- [WHAT YOU ARE ASKED TO DO]: Give the number of lines below that contain the word "Search", and nothing else.

[Change listing data]
-------

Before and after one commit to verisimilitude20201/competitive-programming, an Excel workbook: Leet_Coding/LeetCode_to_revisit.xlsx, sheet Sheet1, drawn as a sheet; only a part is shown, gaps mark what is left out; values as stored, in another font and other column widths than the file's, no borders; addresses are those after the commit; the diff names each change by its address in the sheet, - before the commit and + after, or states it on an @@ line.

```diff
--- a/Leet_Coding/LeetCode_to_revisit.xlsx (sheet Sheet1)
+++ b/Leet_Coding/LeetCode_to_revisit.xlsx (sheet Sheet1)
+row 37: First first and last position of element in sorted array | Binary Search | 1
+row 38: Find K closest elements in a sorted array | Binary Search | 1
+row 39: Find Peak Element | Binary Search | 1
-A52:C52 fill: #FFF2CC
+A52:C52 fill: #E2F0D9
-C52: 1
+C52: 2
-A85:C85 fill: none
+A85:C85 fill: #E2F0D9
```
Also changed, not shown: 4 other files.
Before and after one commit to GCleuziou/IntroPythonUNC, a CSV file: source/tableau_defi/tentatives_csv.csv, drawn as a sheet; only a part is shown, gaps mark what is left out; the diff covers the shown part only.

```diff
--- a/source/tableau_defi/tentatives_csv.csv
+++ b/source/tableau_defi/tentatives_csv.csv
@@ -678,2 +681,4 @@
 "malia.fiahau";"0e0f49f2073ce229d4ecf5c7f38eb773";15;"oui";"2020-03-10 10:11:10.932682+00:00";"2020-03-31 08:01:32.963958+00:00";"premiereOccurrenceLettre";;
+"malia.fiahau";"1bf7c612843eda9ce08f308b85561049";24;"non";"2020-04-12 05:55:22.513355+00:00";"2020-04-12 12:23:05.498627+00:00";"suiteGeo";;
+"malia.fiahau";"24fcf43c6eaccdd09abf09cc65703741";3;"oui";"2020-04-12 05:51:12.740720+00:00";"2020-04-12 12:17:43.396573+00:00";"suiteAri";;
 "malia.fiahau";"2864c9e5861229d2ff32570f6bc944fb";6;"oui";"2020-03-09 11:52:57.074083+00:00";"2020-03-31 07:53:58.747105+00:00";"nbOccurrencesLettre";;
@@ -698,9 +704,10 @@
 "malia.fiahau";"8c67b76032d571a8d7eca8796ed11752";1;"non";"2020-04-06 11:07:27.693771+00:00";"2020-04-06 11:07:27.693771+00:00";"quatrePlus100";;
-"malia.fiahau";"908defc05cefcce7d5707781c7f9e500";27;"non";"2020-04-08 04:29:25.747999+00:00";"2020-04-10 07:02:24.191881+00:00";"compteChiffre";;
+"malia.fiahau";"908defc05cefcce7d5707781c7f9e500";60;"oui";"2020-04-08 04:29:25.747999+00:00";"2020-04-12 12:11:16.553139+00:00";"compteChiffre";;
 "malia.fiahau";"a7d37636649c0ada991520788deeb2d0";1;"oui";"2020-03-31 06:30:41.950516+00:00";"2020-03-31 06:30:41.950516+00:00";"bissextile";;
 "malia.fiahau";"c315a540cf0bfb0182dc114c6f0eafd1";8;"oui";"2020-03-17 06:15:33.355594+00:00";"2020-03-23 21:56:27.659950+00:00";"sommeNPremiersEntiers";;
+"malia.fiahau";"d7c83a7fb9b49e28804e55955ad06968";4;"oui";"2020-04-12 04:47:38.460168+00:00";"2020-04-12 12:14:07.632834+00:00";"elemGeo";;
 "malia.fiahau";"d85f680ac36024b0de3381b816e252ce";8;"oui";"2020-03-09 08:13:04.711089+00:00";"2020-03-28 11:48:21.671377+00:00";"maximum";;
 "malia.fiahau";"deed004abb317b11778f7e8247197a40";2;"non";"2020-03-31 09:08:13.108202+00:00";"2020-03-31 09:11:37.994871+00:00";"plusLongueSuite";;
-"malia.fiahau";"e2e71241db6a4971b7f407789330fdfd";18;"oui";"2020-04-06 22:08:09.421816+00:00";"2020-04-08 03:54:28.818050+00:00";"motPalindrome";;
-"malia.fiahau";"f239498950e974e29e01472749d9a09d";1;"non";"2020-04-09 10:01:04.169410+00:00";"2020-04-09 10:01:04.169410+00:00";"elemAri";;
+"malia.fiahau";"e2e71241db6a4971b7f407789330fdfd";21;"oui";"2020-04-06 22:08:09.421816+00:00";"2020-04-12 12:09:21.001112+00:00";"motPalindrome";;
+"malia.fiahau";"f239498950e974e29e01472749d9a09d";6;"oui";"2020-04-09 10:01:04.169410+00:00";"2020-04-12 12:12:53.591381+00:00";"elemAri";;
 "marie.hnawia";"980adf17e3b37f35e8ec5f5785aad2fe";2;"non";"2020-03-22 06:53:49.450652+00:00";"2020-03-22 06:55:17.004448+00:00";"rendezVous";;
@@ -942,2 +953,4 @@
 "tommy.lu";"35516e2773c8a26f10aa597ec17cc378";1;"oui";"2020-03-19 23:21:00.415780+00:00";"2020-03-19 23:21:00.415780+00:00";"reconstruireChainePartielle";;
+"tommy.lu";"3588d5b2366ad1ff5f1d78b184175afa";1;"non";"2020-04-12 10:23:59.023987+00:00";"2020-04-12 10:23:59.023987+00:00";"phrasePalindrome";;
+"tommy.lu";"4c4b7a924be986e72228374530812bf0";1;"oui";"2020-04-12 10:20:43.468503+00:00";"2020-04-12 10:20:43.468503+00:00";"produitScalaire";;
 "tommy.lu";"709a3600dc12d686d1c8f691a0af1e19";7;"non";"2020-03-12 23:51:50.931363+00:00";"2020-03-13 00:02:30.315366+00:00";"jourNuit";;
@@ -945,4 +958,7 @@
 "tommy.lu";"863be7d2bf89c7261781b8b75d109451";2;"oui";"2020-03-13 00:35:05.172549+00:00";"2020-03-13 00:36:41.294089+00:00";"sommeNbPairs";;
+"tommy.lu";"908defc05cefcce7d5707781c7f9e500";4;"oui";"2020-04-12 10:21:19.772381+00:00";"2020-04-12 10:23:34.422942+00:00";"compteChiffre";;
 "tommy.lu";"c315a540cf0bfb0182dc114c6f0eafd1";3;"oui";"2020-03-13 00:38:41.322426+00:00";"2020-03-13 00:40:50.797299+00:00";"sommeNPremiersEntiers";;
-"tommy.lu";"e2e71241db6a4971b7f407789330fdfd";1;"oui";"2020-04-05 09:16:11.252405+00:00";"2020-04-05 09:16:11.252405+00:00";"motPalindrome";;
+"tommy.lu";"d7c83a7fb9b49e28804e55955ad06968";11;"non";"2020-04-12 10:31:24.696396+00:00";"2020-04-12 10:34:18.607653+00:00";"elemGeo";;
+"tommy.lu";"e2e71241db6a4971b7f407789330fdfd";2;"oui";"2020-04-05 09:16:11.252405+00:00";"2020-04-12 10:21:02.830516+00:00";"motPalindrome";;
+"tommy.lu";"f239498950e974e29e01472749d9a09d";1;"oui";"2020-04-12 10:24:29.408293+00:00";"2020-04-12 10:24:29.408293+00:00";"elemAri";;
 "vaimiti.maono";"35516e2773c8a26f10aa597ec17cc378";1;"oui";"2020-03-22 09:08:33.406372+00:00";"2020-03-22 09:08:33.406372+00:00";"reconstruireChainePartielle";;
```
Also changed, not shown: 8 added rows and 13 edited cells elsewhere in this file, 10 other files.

-------

- [COMPLETED EXERCISE]: 3